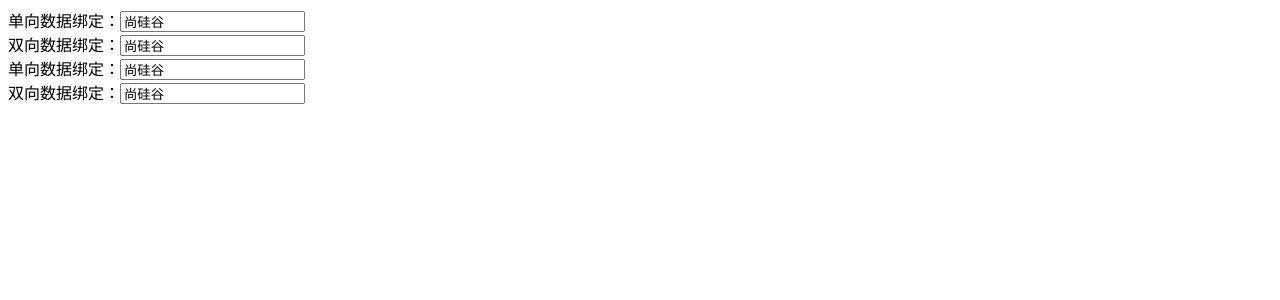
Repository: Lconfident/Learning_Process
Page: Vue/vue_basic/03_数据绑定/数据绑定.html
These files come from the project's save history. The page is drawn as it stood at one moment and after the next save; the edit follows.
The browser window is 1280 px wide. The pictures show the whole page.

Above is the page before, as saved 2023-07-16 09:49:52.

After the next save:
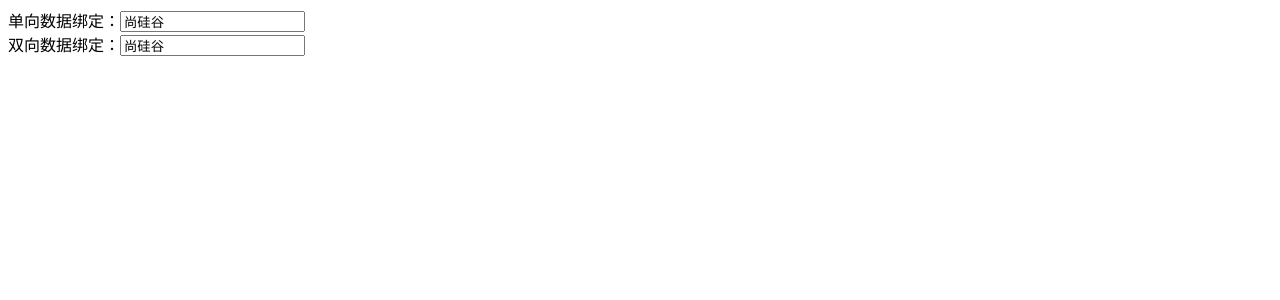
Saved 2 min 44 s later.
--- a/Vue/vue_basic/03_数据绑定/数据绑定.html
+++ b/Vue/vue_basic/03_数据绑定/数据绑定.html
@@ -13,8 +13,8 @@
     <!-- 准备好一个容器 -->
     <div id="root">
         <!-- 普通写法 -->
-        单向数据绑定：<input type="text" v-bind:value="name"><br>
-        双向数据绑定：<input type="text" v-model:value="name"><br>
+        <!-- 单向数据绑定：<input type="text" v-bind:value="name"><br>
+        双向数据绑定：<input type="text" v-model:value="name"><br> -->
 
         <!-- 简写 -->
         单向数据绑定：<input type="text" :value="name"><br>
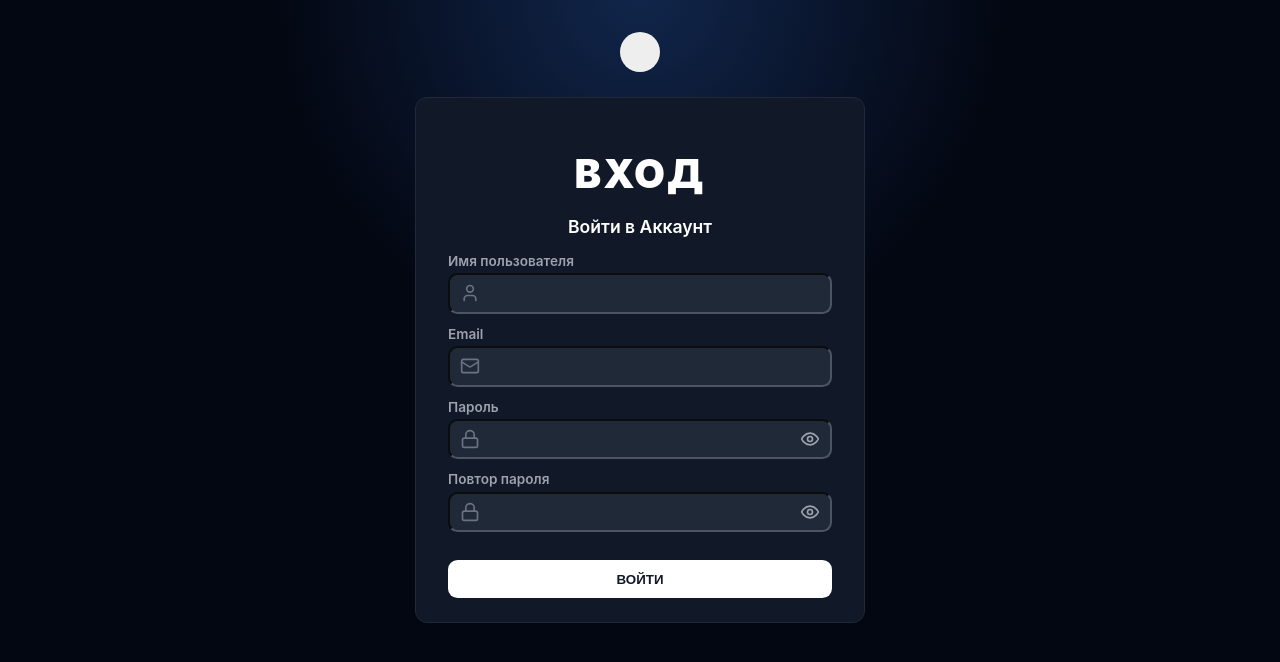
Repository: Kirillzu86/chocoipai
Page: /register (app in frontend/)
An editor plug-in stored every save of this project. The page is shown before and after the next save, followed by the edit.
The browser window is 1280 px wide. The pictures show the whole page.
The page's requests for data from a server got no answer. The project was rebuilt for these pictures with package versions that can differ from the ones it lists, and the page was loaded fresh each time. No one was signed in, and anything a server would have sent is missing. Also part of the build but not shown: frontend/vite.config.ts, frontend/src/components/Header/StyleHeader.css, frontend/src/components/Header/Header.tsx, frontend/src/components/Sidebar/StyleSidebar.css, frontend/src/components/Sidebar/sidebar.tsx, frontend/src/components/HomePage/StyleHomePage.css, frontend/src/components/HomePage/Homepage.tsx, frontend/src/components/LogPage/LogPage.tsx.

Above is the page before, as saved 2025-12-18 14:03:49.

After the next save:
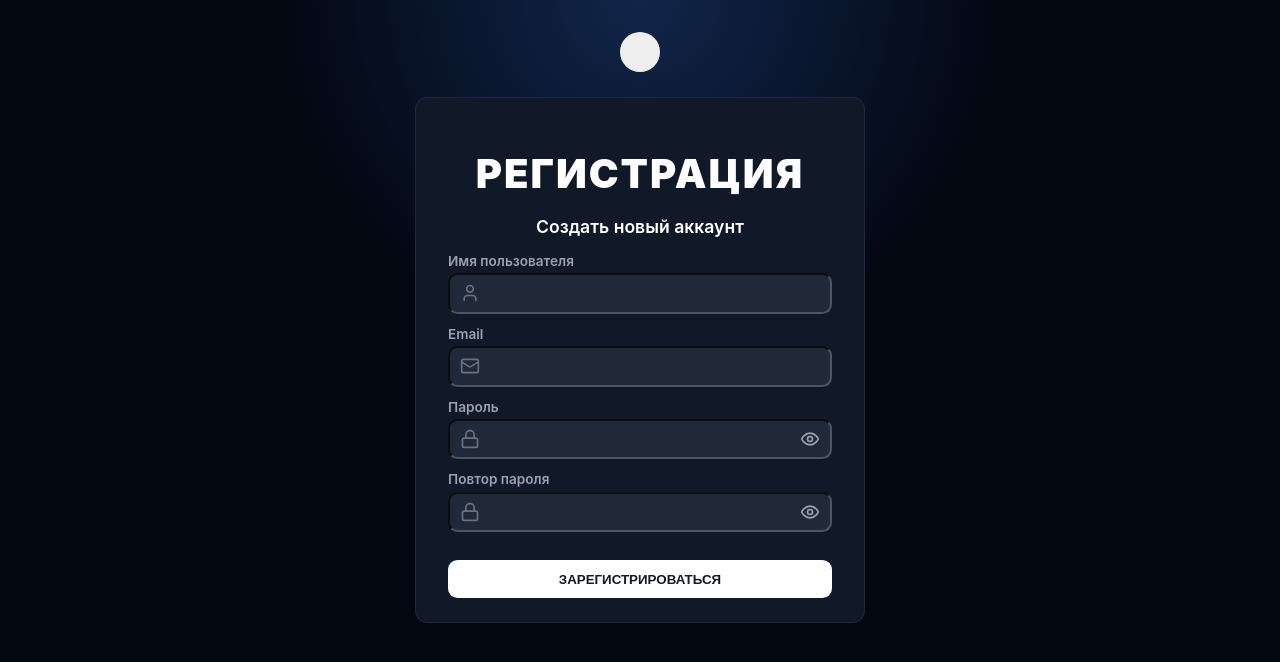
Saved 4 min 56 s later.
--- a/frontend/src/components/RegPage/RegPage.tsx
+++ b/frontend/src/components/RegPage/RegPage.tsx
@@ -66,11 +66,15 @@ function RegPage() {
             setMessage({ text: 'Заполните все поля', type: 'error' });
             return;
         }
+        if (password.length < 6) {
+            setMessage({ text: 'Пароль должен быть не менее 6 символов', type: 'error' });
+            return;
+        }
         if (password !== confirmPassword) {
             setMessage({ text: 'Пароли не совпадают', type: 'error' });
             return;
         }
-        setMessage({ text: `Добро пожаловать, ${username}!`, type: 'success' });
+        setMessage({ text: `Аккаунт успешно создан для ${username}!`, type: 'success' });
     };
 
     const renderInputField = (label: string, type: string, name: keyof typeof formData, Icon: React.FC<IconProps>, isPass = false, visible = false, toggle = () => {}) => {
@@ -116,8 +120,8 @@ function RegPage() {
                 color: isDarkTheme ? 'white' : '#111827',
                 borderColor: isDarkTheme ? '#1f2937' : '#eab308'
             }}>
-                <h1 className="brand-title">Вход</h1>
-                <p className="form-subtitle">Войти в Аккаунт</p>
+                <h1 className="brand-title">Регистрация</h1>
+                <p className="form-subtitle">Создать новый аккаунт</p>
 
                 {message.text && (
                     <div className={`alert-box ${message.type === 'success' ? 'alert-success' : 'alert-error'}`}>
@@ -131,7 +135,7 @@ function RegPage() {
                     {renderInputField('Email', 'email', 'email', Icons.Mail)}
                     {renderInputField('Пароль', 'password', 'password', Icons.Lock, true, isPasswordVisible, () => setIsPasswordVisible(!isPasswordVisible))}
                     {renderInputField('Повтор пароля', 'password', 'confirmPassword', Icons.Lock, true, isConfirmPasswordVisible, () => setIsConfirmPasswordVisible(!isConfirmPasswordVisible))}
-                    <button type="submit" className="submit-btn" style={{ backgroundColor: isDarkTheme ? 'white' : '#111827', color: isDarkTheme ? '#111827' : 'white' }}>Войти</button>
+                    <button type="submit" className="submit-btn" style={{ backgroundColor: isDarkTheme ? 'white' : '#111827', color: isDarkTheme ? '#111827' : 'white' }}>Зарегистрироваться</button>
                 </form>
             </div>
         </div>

• [About this task] Word for word, write out the whole listing, keeping none of the pictures.

• [Solution to this exercise]
Repository: Lconfident/Learning_Process
Page: Vue/vue_basic/03_数据绑定/数据绑定.html
These files come from the project's save history. The page is drawn as it stood at one moment and after the next save; the edit follows.
The browser window is 1280 px wide. The pictures show the whole page.

Above is the page before, as saved 2023-07-16 09:49:52.

After the next save:
Saved 2 min 44 s later.
--- a/Vue/vue_basic/03_数据绑定/数据绑定.html
+++ b/Vue/vue_basic/03_数据绑定/数据绑定.html
@@ -13,8 +13,8 @@
     <!-- 准备好一个容器 -->
     <div id="root">
         <!-- 普通写法 -->
-        单向数据绑定：<input type="text" v-bind:value="name"><br>
-        双向数据绑定：<input type="text" v-model:value="name"><br>
+        <!-- 单向数据绑定：<input type="text" v-bind:value="name"><br>
+        双向数据绑定：<input type="text" v-model:value="name"><br> -->
 
         <!-- 简写 -->
         单向数据绑定：<input type="text" :value="name"><br>
Repository: Kirillzu86/chocoipai
Page: /register (app in frontend/)
An editor plug-in stored every save of this project. The page is shown before and after the next save, followed by the edit.
The browser window is 1280 px wide. The pictures show the whole page.
The page's requests for data from a server got no answer. The project was rebuilt for these pictures with package versions that can differ from the ones it lists, and the page was loaded fresh each time. No one was signed in, and anything a server would have sent is missing. Also part of the build but not shown: frontend/vite.config.ts, frontend/src/components/Header/StyleHeader.css, frontend/src/components/Header/Header.tsx, frontend/src/components/Sidebar/StyleSidebar.css, frontend/src/components/Sidebar/sidebar.tsx, frontend/src/components/HomePage/StyleHomePage.css, frontend/src/components/HomePage/Homepage.tsx, frontend/src/components/LogPage/LogPage.tsx.

Above is the page before, as saved 2025-12-18 14:03:49.

After the next save:
Saved 4 min 56 s later.
--- a/frontend/src/components/RegPage/RegPage.tsx
+++ b/frontend/src/components/RegPage/RegPage.tsx
@@ -66,11 +66,15 @@ function RegPage() {
             setMessage({ text: 'Заполните все поля', type: 'error' });
             return;
         }
+        if (password.length < 6) {
+            setMessage({ text: 'Пароль должен быть не менее 6 символов', type: 'error' });
+            return;
+        }
         if (password !== confirmPassword) {
             setMessage({ text: 'Пароли не совпадают', type: 'error' });
             return;
         }
-        setMessage({ text: `Добро пожаловать, ${username}!`, type: 'success' });
+        setMessage({ text: `Аккаунт успешно создан для ${username}!`, type: 'success' });
     };
 
     const renderInputField = (label: string, type: string, name: keyof typeof formData, Icon: React.FC<IconProps>, isPass = false, visible = false, toggle = () => {}) => {
@@ -116,8 +120,8 @@ function RegPage() {
                 color: isDarkTheme ? 'white' : '#111827',
                 borderColor: isDarkTheme ? '#1f2937' : '#eab308'
             }}>
-                <h1 className="brand-title">Вход</h1>
-                <p className="form-subtitle">Войти в Аккаунт</p>
+                <h1 className="brand-title">Регистрация</h1>
+                <p className="form-subtitle">Создать новый аккаунт</p>
 
                 {message.text && (
                     <div className={`alert-box ${message.type === 'success' ? 'alert-success' : 'alert-error'}`}>
@@ -131,7 +135,7 @@ function RegPage() {
                     {renderInputField('Email', 'email', 'email', Icons.Mail)}
                     {renderInputField('Пароль', 'password', 'password', Icons.Lock, true, isPasswordVisible, () => setIsPasswordVisible(!isPasswordVisible))}
                     {renderInputField('Повтор пароля', 'password', 'confirmPassword', Icons.Lock, true, isConfirmPasswordVisible, () => setIsConfirmPasswordVisible(!isConfirmPasswordVisible))}
-                    <button type="submit" className="submit-btn" style={{ backgroundColor: isDarkTheme ? 'white' : '#111827', color: isDarkTheme ? '#111827' : 'white' }}>Войти</button>
+                    <button type="submit" className="submit-btn" style={{ backgroundColor: isDarkTheme ? 'white' : '#111827', color: isDarkTheme ? '#111827' : 'white' }}>Зарегистрироваться</button>
                 </form>
             </div>
         </div>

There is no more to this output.